It is incredibly important that we, as educators, understand our role in standing up against exclusion, prejudice, and injustice. We have the ability to open students’ minds to new world views, and to possibly make them reconsider the views that their home environment pushed on them. I believe that we have a lot more power than we think, and that much of it comes down to engaging the students in meaningful dialogue about their own experiences. We also need to make sure, like Poplin and Rivera state, that we do not “overly romanticize or demonize particular groups of people” (2013, p.38). Many of us have seen the issues this causes—privileged groups become defensive and feel like they are being blamed for oppression, and this does nothing to help reach the goal of social justice.

With regard to human rights education, I feel that it is quite important to teach it and to start at a young age. Unlike some of the teacher concerns in the Struthers article, we do not have to begin by having elementary students memorize the Universal Declaration of Human Rights. I do, however, feel that it is decent to teach children what their basic rights are. Struthers writes that “reluctance on the part of teachers to address controversial issues on the basis that certain topics are inappropriate for young learners is frequently attributed to a desire to maintain children’s innocence” (2016, p.143). I think that adults need to start to realize that children are people, too, and that if we start social justice education at a young age, it is more likely to stick. Students will not have as many biases and will be more open to learning about diverse topics.

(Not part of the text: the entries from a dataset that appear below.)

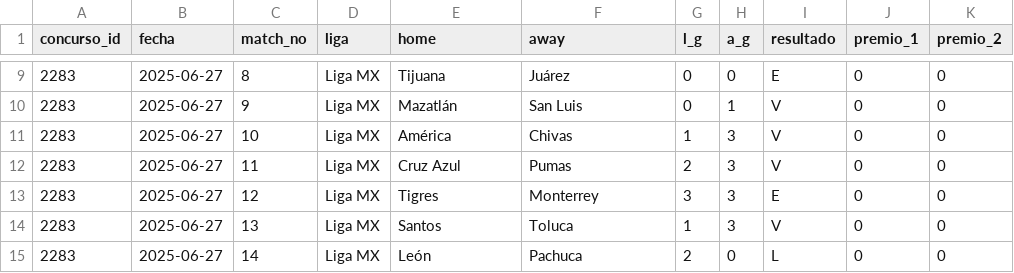
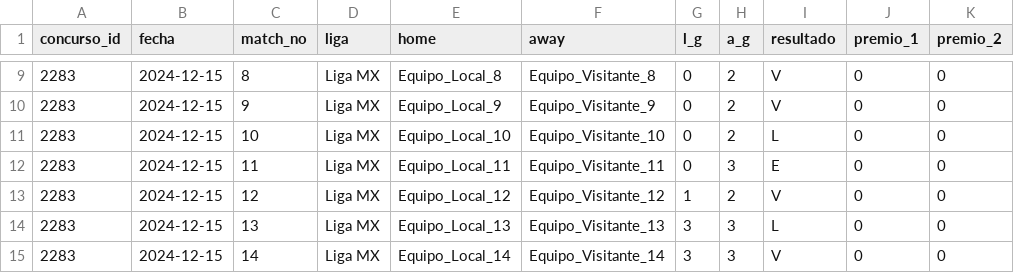
Before and after one commit to CMCFame/pgdl, a CSV file: data/raw/Progol_sample.csv, drawn as a sheet; only a part is shown, gaps mark what is left out; the diff covers the shown part only.

```diff
--- a/data/raw/Progol_sample.csv
+++ b/data/raw/Progol_sample.csv
@@ -9,7 +9,7 @@ concurso_id,fecha,match_no,liga,home,away,l_g,a_g,resultado,premio_1,premio_2
-2283,2025-06-27,8,Liga MX,Tijuana,Juárez,0,0,E,0,0
-2283,2025-06-27,9,Liga MX,Mazatlán,San Luis,0,1,V,0,0
-2283,2025-06-27,10,Liga MX,América,Chivas,1,3,V,0,0
-2283,2025-06-27,11,Liga MX,Cruz Azul,Pumas,2,3,V,0,0
-2283,2025-06-27,12,Liga MX,Tigres,Monterrey,3,3,E,0,0
-2283,2025-06-27,13,Liga MX,Santos,Toluca,1,3,V,0,0
-2283,2025-06-27,14,Liga MX,León,Pachuca,2,0,L,0,0
+2283,2024-12-15,8,Liga MX,Equipo_Local_8,Equipo_Visitante_8,0,2,V,0,0
+2283,2024-12-15,9,Liga MX,Equipo_Local_9,Equipo_Visitante_9,0,2,V,0,0
+2283,2024-12-15,10,Liga MX,Equipo_Local_10,Equipo_Visitante_10,0,2,L,0,0
+2283,2024-12-15,11,Liga MX,Equipo_Local_11,Equipo_Visitante_11,0,3,E,0,0
+2283,2024-12-15,12,Liga MX,Equipo_Local_12,Equipo_Visitante_12,1,2,V,0,0
+2283,2024-12-15,13,Liga MX,Equipo_Local_13,Equipo_Visitante_13,3,3,L,0,0
+2283,2024-12-15,14,Liga MX,Equipo_Local_14,Equipo_Visitante_14,3,3,V,0,0
```
Also changed, not shown: 39 edited cells elsewhere in this file.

Since I am a secondary educator, many of my students have already formed opinions about social justice, prejudice, privilege, etc. I feel that my role specifically is to engage my students in discourse about these issues, so that they can learn from each other. Like Storms maintains, “through dialogue teacher candidates can broaden their perspectives and discuss strategies to promote equity in schools” (2013, p.38). I need to keep this in mind as I am teaching. We cannot promote change by shying away from these issues.

References:

Poplin, M., & Rivera, J. (2005). Merging Social Justice and Accountability: Educating Qualified and  Effective Teachers. Theory Into Practice, 27-37.

Storms, S. B. (2013). Preparing Teachers for Social Justice Advocacy. Multicultural Education, 20(2), 33-39.

Struthers, A. C. (2016). Human Rights: A Topic Too Controversial for Mainstream Education?. Human Rights Law Review, 131-162.

 

7 thoughts on “Our Responsibility as Educators”

  1. I love that you have students learn from each other! I believe when teaching about these three subjects, students learn best when hearing others experiences with the topic. Seeing how it affects people they know, opens their eyes a little more, and I feel it makes a lasting difference. Great post!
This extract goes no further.